For example, the value 10110001 translates into B1 hexadecimal. Hexadecimal numbers include the letters A through F, representing decimal values 10 through 15, respectively. A *B* in hex is the decimal value 11. Letters are used because they occupy only one character space.

Here are the 16 hexadecimal values 0 through F and how they relate to four bits of data:

Hex | Binary | Decimal | Hex | Binary | Decimal |
---|---|---|---|---|---|

0x0 | 0000 | 0 | 0x8 | 1000 | 8 |

0x1 | 0001 | 1 | 0x9 | 1001 | 9 |

0x2 | 0010 | 2 | 0xA | 1010 | 10 |

0x3 | 0011 | 3 | 0xB | 1011 | 11 |

0x4 | 0100 | 4 | 0xC | 1100 | 12 |

0x5 | 0101 | 5 | 0xD | 1101 | 13 |

0x6 | 0110 | 6 | 0xE | 1110 | 14 |

0x7 | 0111 | 7 | 0xF | 1111 | 15 |

These hexadecimal values are prefixed with *0x.* This prefix is common in C, although other programming languages may use different prefixes or a postfix.

The next hexadecimal value after 0xF is 0x10. Don’t read it as the number ten, but as “one zero hex.” It’s the value 16 in decimal (base 10). After that, hex keeps counting with 0x11, 0x12, and up through 0x1F and beyond.

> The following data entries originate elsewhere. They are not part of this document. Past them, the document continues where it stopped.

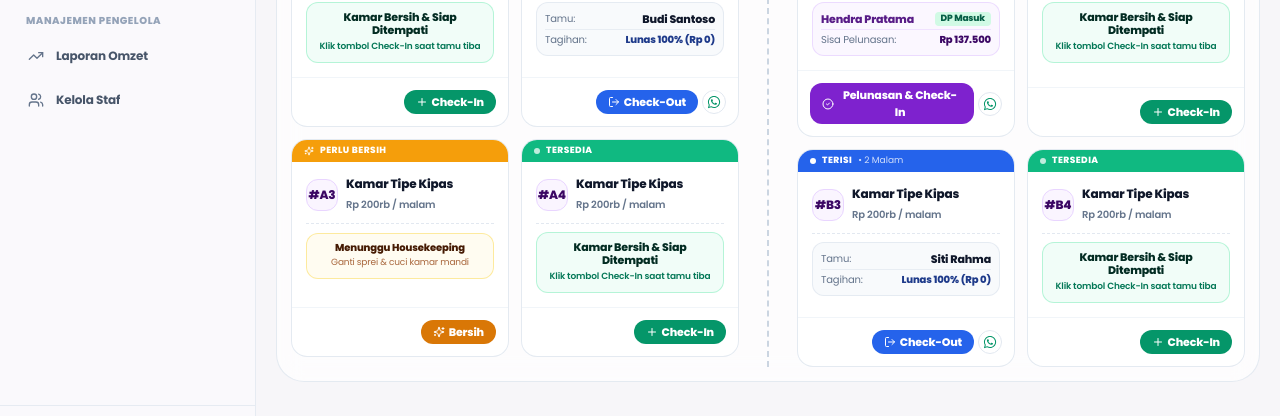
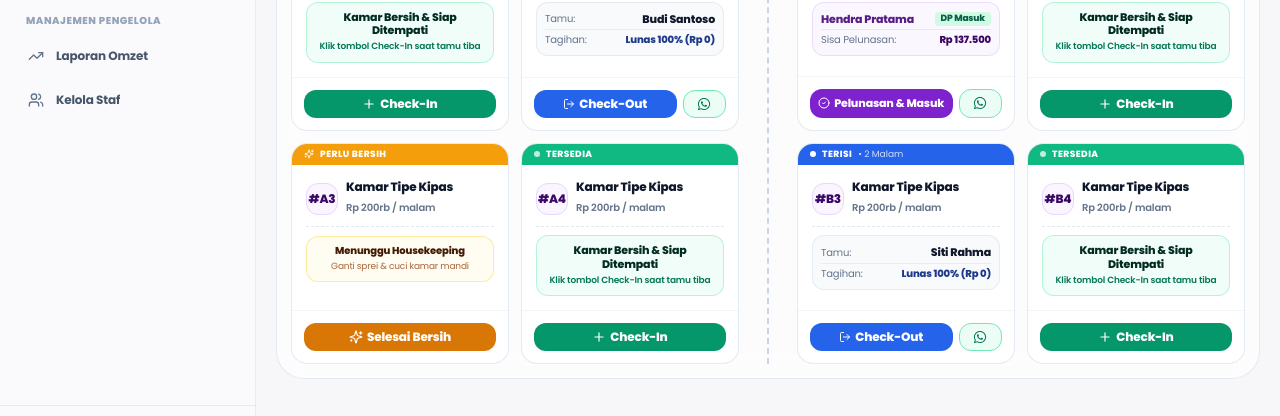
Before and after one commit to ilsetiawan1/penginapan-annisa, a Next.js app in the folder apps/web/: page /admin/dashboard in a window 1280 px wide. Shown: the part 284-700 px from the top of the page. Built offline with nearby package versions, Linux system fonts and the light colour scheme.

Commit message:
style(admin): make room card action buttons full width (col 12 for single action, col 9/3 for checkout/settlement + WA button)

```diff
--- a/apps/web/src/features/admin/rooms/components/room-card.tsx
+++ b/apps/web/src/features/admin/rooms/components/room-card.tsx
@@ -205,49 +205,51 @@ export function RoomCard({
         </div>
       </div>
 
-      {/* 3. Tombol Aksi Bawah (Rata Kanan Tanpa Label Redundan) */}
-      <div className="p-2.5 sm:p-3 pt-0 border-t border-slate-100 flex items-center justify-end gap-1.5">
+      {/* 3. Tombol Aksi Bawah (Full Width Grid 12 / Col 12 & Col 8/4) */}
+      <div className="p-2.5 sm:p-3 pt-0 border-t border-slate-100">
         {isReady && (
           <button
             type="button"
             onClick={() => onOpenCheckIn(room)}
-            className="px-3 py-1 rounded-xl bg-emerald-600 hover:bg-emerald-700 text-white font-extrabold text-[11px] transition-all shadow-2xs cursor-pointer flex items-center gap-1"
+            className="w-full py-1.5 rounded-xl bg-emerald-600 hover:bg-emerald-700 text-white font-extrabold text-[11px] sm:text-xs transition-all shadow-2xs cursor-pointer flex items-center justify-center gap-1"
           >
-            <Plus className="w-3 h-3" />
+            <Plus className="w-3.5 h-3.5" />
             <span>Check-In</span>
           </button>
         )}
 
         {isBooked && (
-          <div className="flex items-center gap-1">
+          <div className="grid grid-cols-12 gap-1.5 w-full">
             <button
               type="button"
               onClick={() => onOpenSettlement && onOpenSettlement(room)}
-              className="px-3 py-1 rounded-xl bg-purple-700 hover:bg-purple-800 text-white font-black text-[11px] transition-all shadow-2xs cursor-pointer flex items-center gap-1"
+              className="col-span-9 py-1.5 rounded-xl bg-purple-700 hover:bg-purple-800 text-white font-black text-[10px] sm:text-[11px] transition-all shadow-2xs cursor-pointer flex items-center justify-center gap-1"
             >
               <CheckCircle2 className="w-3 h-3" />
-              <span>Pelunasan &amp; Check-In</span>
+              <span>Pelunasan &amp; Masuk</span>
             </button>
-            {room.guestPhone && (
+            {room.guestPhone ? (
               <a
                 href={`https://wa.me/${room.guestPhone.replace(/[^0-9]/g, "")}`}
                 target="_blank"
                 rel="noreferrer"
-                className="p-1 rounded-xl border border-slate-200 bg-white hover:bg-slate-50 text-emerald-600 transition cursor-pointer shadow-2xs"
+                className="col-span-3 py-1.5 rounded-xl border border-emerald-300 bg-emerald-50 hover:bg-emerald-100 text-emerald-700 transition cursor-pointer shadow-2xs flex items-center justify-center"
                 title="Chat WhatsApp Tamu"
               >
                 <FaWhatsapp className="w-3.5 h-3.5" />
               </a>
+            ) : (
+              <div className="col-span-3" />
             )}
           </div>
         )}
 
         {isOccupied && (
-          <div className="flex items-center gap-1">
+          <div className="grid grid-cols-12 gap-1.5 w-full">
             <button
               type="button"
               onClick={() => onOpenCheckOut(room)}
-              className="px-3 py-1 rounded-xl bg-blue-600 hover:bg-blue-700 text-white font-extrabold text-[11px] transition shadow-2xs cursor-pointer flex items-center gap-1"
+              className="col-span-9 py-1.5 rounded-xl bg-blue-600 hover:bg-blue-700 text-white font-extrabold text-[11px] sm:text-xs transition shadow-2xs cursor-pointer flex items-center justify-center gap-1"
             >
               <LogOut className="w-3 h-3" />
               <span>Check-Out</span>
@@ -255,7 +257,7 @@ export function RoomCard({
             <button
               type="button"
               onClick={() => onOpenReceipt(room)}
-              className="p-1 rounded-xl border border-slate-200 bg-white hover:bg-slate-50 text-emerald-600 transition cursor-pointer shadow-2xs"
+              className="col-span-3 py-1.5 rounded-xl border border-emerald-300 bg-emerald-50 hover:bg-emerald-100 text-emerald-700 transition cursor-pointer shadow-2xs flex items-center justify-center"
               title="Kirim Nota WhatsApp"
             >
               <FaWhatsapp className="w-3.5 h-3.5" />
@@ -267,10 +269,10 @@ export function RoomCard({
           <button
             type="button"
             onClick={() => onMarkClean(room.code)}
-            className="px-3 py-1 rounded-xl bg-amber-600 hover:bg-amber-700 text-white font-extrabold text-[11px] transition-all shadow-2xs cursor-pointer flex items-center gap-1"
+            className="w-full py-1.5 rounded-xl bg-amber-600 hover:bg-amber-700 text-white font-extrabold text-[11px] sm:text-xs transition-all shadow-2xs cursor-pointer flex items-center justify-center gap-1"
           >
-            <Sparkles className="w-3 h-3" />
-            <span>Bersih</span>
+            <Sparkles className="w-3.5 h-3.5" />
+            <span>Selesai Bersih</span>
           </button>
         )}
 
@@ -278,10 +280,10 @@ export function RoomCard({
           <button
             type="button"
             onClick={() => onFinishMaintenance(room.code)}
-            className="px-3 py-1 rounded-xl bg-rose-600 hover:bg-rose-700 text-white font-extrabold text-[11px] transition-all shadow-2xs cursor-pointer flex items-center gap-1"
+            className="w-full py-1.5 rounded-xl bg-rose-600 hover:bg-rose-700 text-white font-extrabold text-[11px] sm:text-xs transition-all shadow-2xs cursor-pointer flex items-center justify-center gap-1"
           >
-            <CheckCircle2 className="w-3 h-3" />
-            <span>Selesai</span>
+            <CheckCircle2 className="w-3.5 h-3.5" />
+            <span>Selesai Perbaikan</span>
           </button>
         )}
       </div>
```
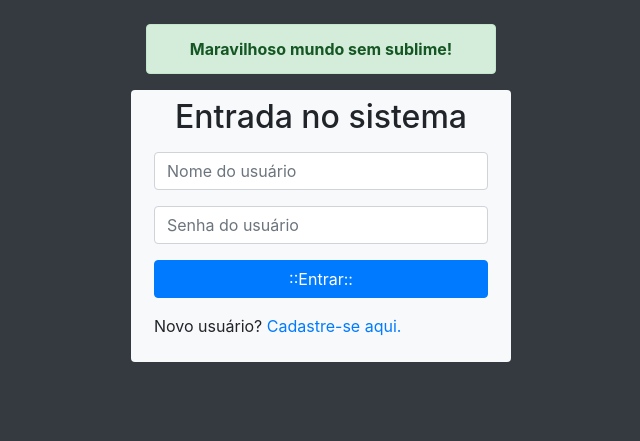
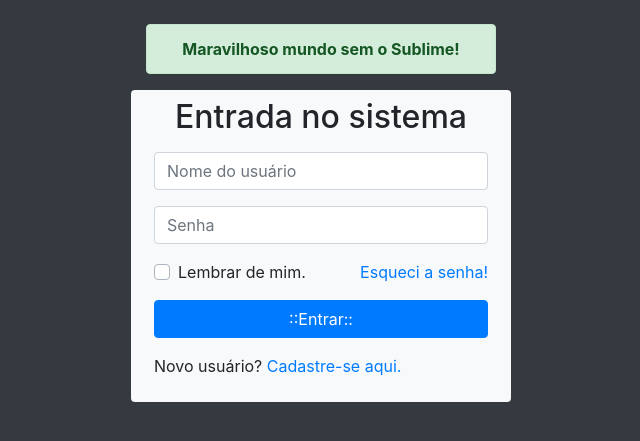
Before and after one commit to AxADK/sistema_de_login_AIPR2019v1, a PHP site: page / in a window 1280 px wide. Shown: the top 441 px of the page, without its empty margins (319-959 px from the left). Run offline with PHP 8.4, Linux system fonts and the light colour scheme; some libraries are stand-ins or nearby versions.

Commit message:
Update index.php

```diff
--- a/index.php
+++ b/index.php
@@ -6,7 +6,7 @@
         <meta http-equiv="X-UA-Compatible" content="ie=edge">
         <link rel="stylesheet" href="https://cdnjs.cloudflare.com/ajax/libs/twitter-bootstrap/4.3.1/css/bootstrap.min.css">
         <link rel="stylesheet" href="https://cdnjs.cloudflare.com/ajax/libs/font-awesome/5.8.2/css/all.min.css">
-        <title>Sistema de Longin AXAD Systems</title>
+        <title>Sistema de Login AXAD Systems</title>
     </head>
 <body class="bg-dark">
     <main class="container mt-4">
@@ -15,39 +15,44 @@
             <div class="col-lg-4 offset-lg-4" id="alerta">
                 <div class="alert alert-success text-center">
                     <strong id="resultado">
-                    Maravilhoso mundo sem sublime!
+                        Maravilhoso mundo sem o Sublime!
                     </strong>
-
                 </div>
-
             </div>
-
         </section>
-
+        <!-- Formulário de Login -->
         <section class="row">
-        <!-- Formulário de login -->
             <div class="col-lg-4 offset-lg-4 bg-light rounded" id="caixaLogin">
                 <h2 class="text-center mt-2">Entrada no sistema</h2>
                 <form action="#" id="formLogin" class="p-2">
+
                     <div class="form-group">
-                    <input type="text" name="nomeUsuario" id="nomeUsuario" class="form-control"
+                        <input type="text" name="nomeUsuario"
+                        id="nomeUsuario" class="form-control"
                         placeholder="Nome do usuário" required>
                     </div>
-
                     <div class="form-group">
-                    <input type="password" name="senhaUsuario" id="senhaUsuario" class="form-control"
-                    placeholder="Senha do usuário" required>
+                        <input type="password" name="senhaUsuario"
+                        id="senhaUsuario" class="form-control"
+                        placeholder="Senha" required>
                     </div>
-
                     <div class="form-group">
-
+                        <div class="custom-control custom-checkbox">
+                            <input type="checkbox" name="lembrar"
+                            id="lembrar" class="custom-control-input">
+                            <label for="lembrar" class="custom-control-label">
+                                Lembrar de mim.
+                            </label>
+                            <a href="#" id="btnEsqueci" class="float-right">
+                                Esqueci a senha!
+                            </a>
                         </div>
-
+                    </div>
                     <div class="form-group">
-                    <input type="submit" value="::Entrar::" name="btnEntrar" id="btnEntrar"
+                        <input type="submit" value="::Entrar::"
+                        name="btnEntrar" id="btnEntrar"
                         class="btn btn-primary btn-block">
                     </div>
-
                     <div class="form-group">
                         <p class="center">Novo usuário?
                         <a href="#" id="btnCadastrar">Cadastre-se aqui.</a>
@@ -55,12 +60,8 @@
                     </div>
                 </form>
             </div>
-
         </section>
-
-
     </main>
-
 <script src="https://cdnjs.cloudflare.com/ajax/libs/jquery/3.4.1/jquery.slim.min.js"></script>
 <script src="https://cdnjs.cloudflare.com/ajax/libs/popper.js/1.15.0/umd/popper.min.js"></script>
 <script src="https://cdnjs.cloudflare.com/ajax/libs/twitter-bootstrap/4.3.1/js/bootstrap.min.js"></script>
```
Lines whose indentation alone changed are shown as unchanged.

Yes, and all of this is just as much fun as learning the ancient Egyptian counting symbols, so where will it get you?

When a programmer sees the binary value 10110100, he first splits it into two 4-bit nibbles: 1011 0100. Then he translates it into hex, 0xB4. The C programming language does the translation as well, as long as you use the %x or %X conversion characters, as shown in A Little Hex.

**A LITTLE HEX**

#include <stdio.h> char *binbin(int n); int main() { int b,x; b = 21; for(x=0;x<8;x++) { printf("%s 0x%04X %4dn",binbin(b),b,b); b<<=1; } return(0); } char *binbin(int n) { static char bin[17]; int x; for(x=0;x<16;x++) { bin[x] = n & 0x8000 ? '1' : '0'; n <<= 1; } bin[x] = ''; return(bin); }

The code in A Little Hex displays a value in binary, hexadecimal, and decimal and then shifts that value to the left, displaying the new value. This process takes place at Line 13 by using the %X conversion character in the printf() statement.

Well, actually, the placeholder is %04X, which displays hex values using uppercase letters, four digits wide, and padded with zeros on the left as needed. The 0x prefix before the conversion character merely displays the output in standard C style.

**Exercise 1:** Start a new project using the code from A Little Hex. Build and run.

**Exercise 2****:** Change the value of variable *b* in Line 9 to read this way:

b = 0x11;

Save that change, and build and run.

You can write hex values directly in your code. Prefix the values with 0x, followed by a valid hexadecimal number using either upper- or lowercase letters where required.